═══ DATA ═══
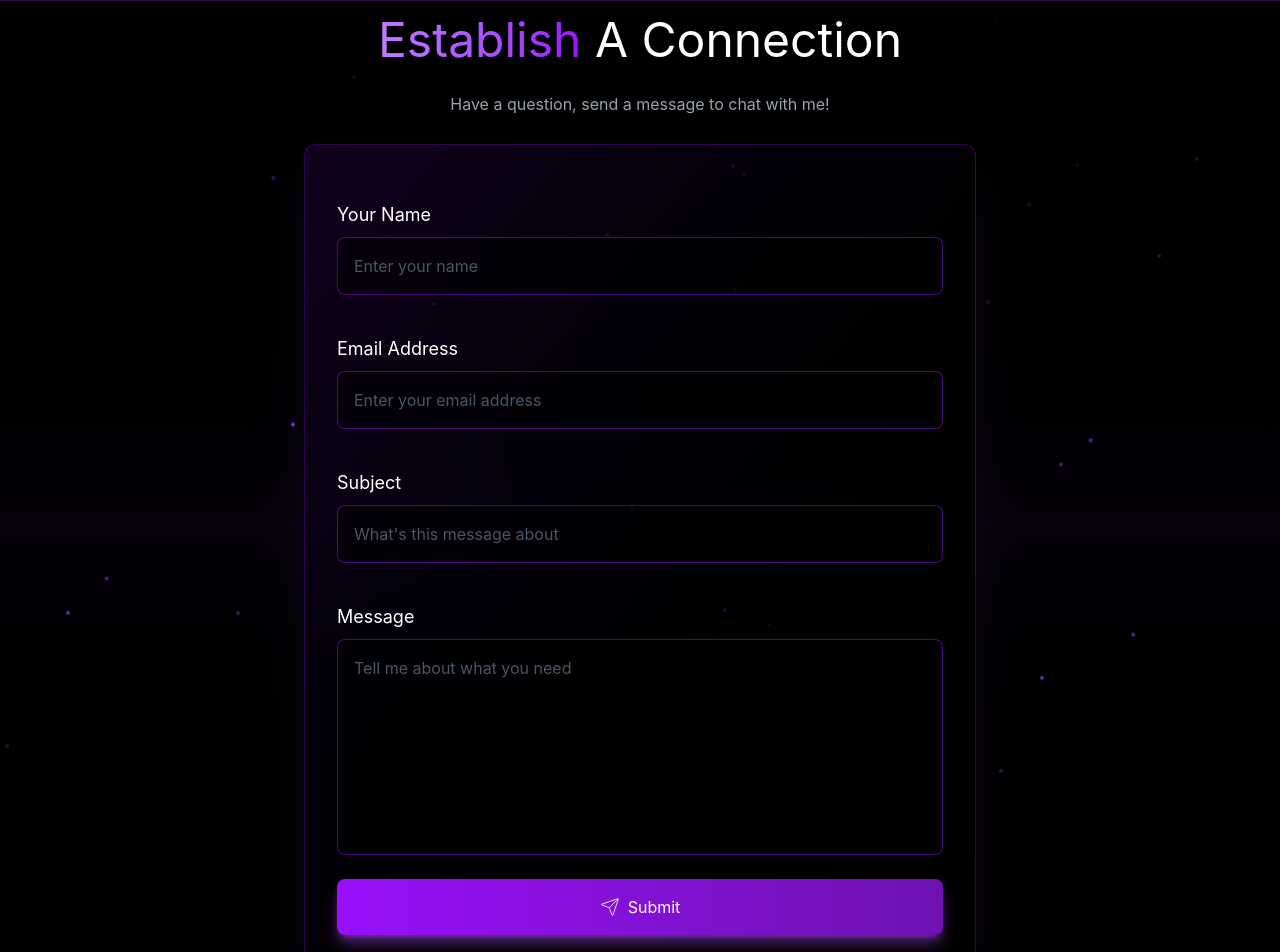
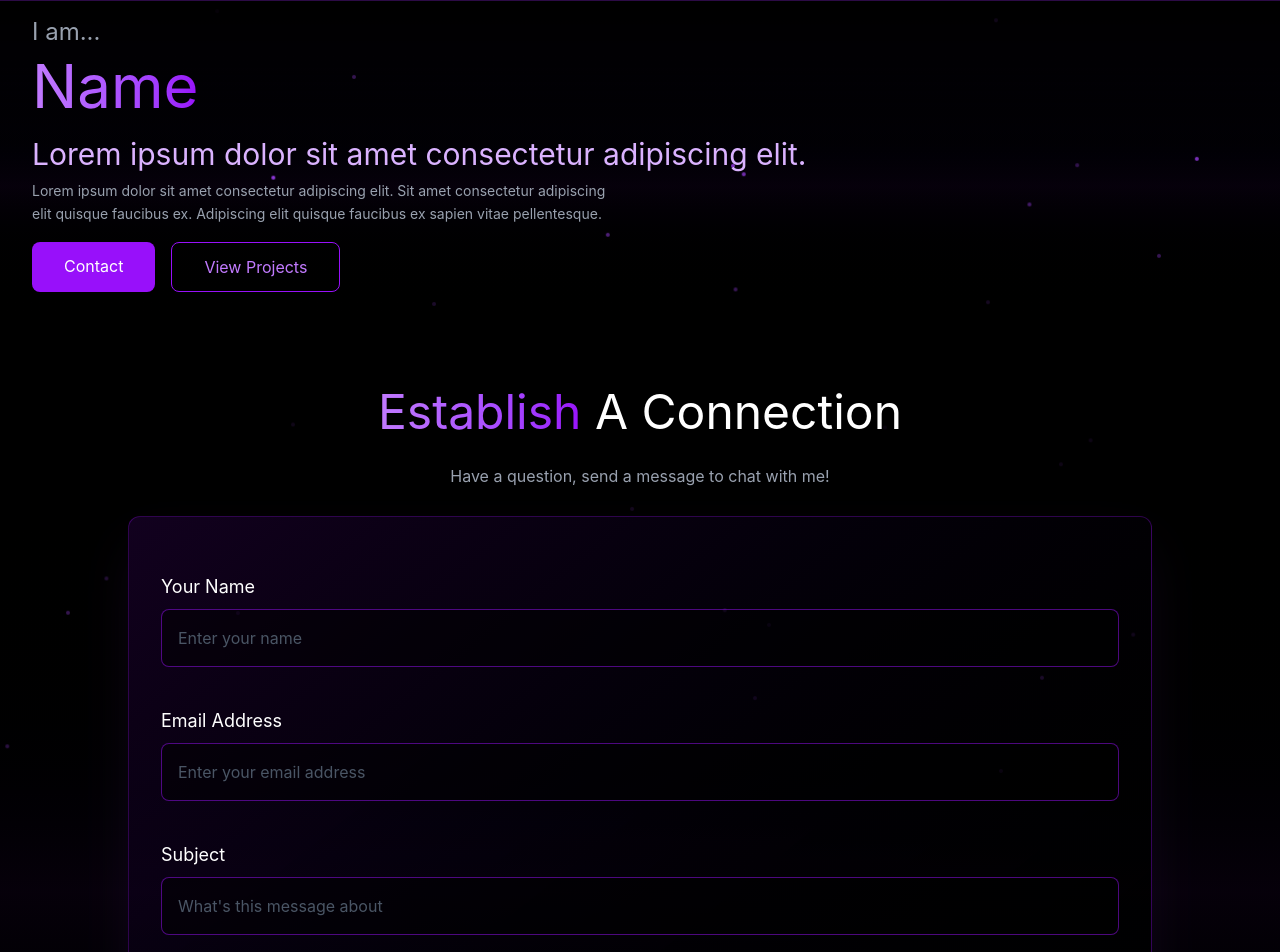
Before and after one commit to sans690/Portfolio, a React (Vite) app in the folder components/: page / in a window 1280 px wide. Shown: the top 952 px of the page. Built offline with nearby package versions, Linux system fonts and the light colour scheme.

Commit message:
minor changes to contact and style for about

```diff
--- /dev/null
+++ b/components/src/About.tsx
@@ -0,0 +1,44 @@
+export function About() {
+  return (
+    <section
+      id="about"
+      className="py-4 px-4 sm:px-6 lg:px-8 bg-linear-to-b from-black via-purple-950/10 to-black relative z-10"
+    >
+      <div className="space-y-6">
+        <div className="mx-auto">
+          <div className="text-center mb-16">
+            <div className="text-gray-400 text-2xl text-left pb-2">I am...</div>
+            <h2 className="text-white text-6xl mb-5 text-left">
+              <span className="bg-linear-to-r from-purple-400 to-purple-600 bg-clip-text text-transparent text-left pb-4">
+                Name
+              </span>
+            </h2>
+            <div className="text-purple-300 text-left pb-2 text-3xl">
+              Lorem ipsum dolor sit amet consectetur adipiscing elit.
+            </div>
+            <p className="text-gray-400 max-w-xl leading-relaxed text-left text-sm pb-4">
+              Lorem ipsum dolor sit amet consectetur adipiscing elit. Sit amet
+              consectetur adipiscing elit quisque faucibus ex. Adipiscing elit
+              quisque faucibus ex sapien vitae pellentesque.
+            </p>
+            <div className="flex flex-wrap gap-4">
+              <a
+                href="#contact"
+                className="px-8 py-3 bg-purple-600 text-white rounded-lg hover:bg-purple-700 transition-all duration-300 hover:shadow-lg hover:shadow-purple-500/50 relative overflow-hidden group"
+              >
+                <span className="relative z-10">Contact</span>
+                <div className="absolute inset-0 bg-linear-to-r from-purple-600 to-purple-800 translate-y-full group-hover:translate-y-0 transition-transform duration-300"></div>
+              </a>
+              <a
+                href="#projects"
+                className="px-8 py-3 border border-purple-600 text-purple-400 rounded-lg hover:bg-purple-600/10 transition-all duration-300 hover:shadow-lg hover:shadow-purple-500/30"
+              >
+                View Projects
+              </a>
+            </div>
+          </div>
+        </div>
+      </div>
+    </section>
+  );
+}
--- a/components/src/App.tsx
+++ b/components/src/App.tsx
@@ -1,5 +1,6 @@
 import { Contact } from "./Contact";
 import { Navigation } from "./Navigation";
+import { About } from "./About";
 
 export default function App() {
   return (
@@ -23,6 +24,7 @@ export default function App() {
           ))}
         </div>
         <Navigation />
+        <About />
         <Contact />
       </div>
     </>
--- a/components/src/Contact.tsx
+++ b/components/src/Contact.tsx
@@ -16,7 +16,7 @@ export function Contact() {
             Have a question, send a message to chat with me!
           </p>
           <div className="flex flex-col items-center justify-center mt-5">
-            <div className="w-full h-full min-h-5px max-w-2xl bg-linear-to-br from-purple-950/30 to-black p-8 rounded-xl border border-purple-600/30 shadow-2xl shadow-purple-500/10">
+            <div className="w-full h-full min-h-5px max-w-5xl bg-linear-to-br from-purple-950/30 to-black p-8 rounded-xl border border-purple-600/30 shadow-2xl shadow-purple-500/10">
               <div className="flex flex-col space-y-6">
                 <div className="flex flex-col space-y-2"></div>
                 <label className="mb-0 pb-2 text-left text-lg">Your Name</label>
@@ -44,28 +44,13 @@ export function Contact() {
                   className="mb-6 px-4 py-4 resize-none h-54 bg-black/50 border border-purple-600/50 rounded-lg text-white focus:outline-none focus:ring-2 focus:ring-purple-500 focus:border-transparent transition-all placeholder-gray-600"
                   placeholder="Tell me about what you need"
                 ></textarea>
-
-                <button className="w-full px-6 py-4 rounded-lg bg-linear-to-r from-purple-600 to-purple-800 text-white hover:from-purple-700 hover:to-purple-900 shadow-lg shadow-purple-500/50 hover:shadow-purple-500/70 hover:scale-[1.02] relative overflow-hidden group">
-                  <span className="relative z-10 flex items-center justify-center gap-2">
-                    <svg
-                      xmlns="http://www.w3.org/2000/svg"
-                      width="20"
-                      height="20"
-                      viewBox="0 0 24 24"
-                      fill="none"
-                      stroke="currentColor"
-                      stroke-width-2
-                      stroke-linecap-round
-                      stroke-linejoin-round
-                      className="lucide lucide-send"
-                      data-fg-buk243="1.17:87.26:/components/Contact.tsx:116:19:5275:18:e:Send::::::B5u2"
-                    >
-                      <path d="M14.536 21.686a.5.5 0 0 0 .937-.024l6.5-19a.496.496 0 0 0-.635-.635l-19 6.5a.5.5 0 0 0-.024.937l7.93 3.18a2 2 0 0 1 1.112 1.11z"></path>
-                      <path d="m21.854 2.147-10.94 10.939"></path>
-                    </svg>
-                    Submit
-                  </span>
-                </button>
+                <a
+                  href="#contact"
+                  className="px-8 py-3 bg-purple-600 text-white rounded-lg hover:bg-purple-700 transition-all duration-300 hover:shadow-lg hover:shadow-purple-500/50 relative overflow-hidden group"
+                >
+                  <span className="relative z-10">Submit</span>
+                  <div className="absolute inset-0 bg-linear-to-r from-purple-600 to-purple-800 translate-y-full group-hover:translate-y-0 transition-transform duration-300"></div>
+                </a>
               </div>
             </div>
           </div>
```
═══
*WHAT TO DO*:
Search the material above for "space". Copy each line that has it.

*RESULT OF THIS EXERCISE*:
+      <div className="space-y-6">
               <div className="flex flex-col space-y-6">
                 <div className="flex flex-col space-y-2"></div>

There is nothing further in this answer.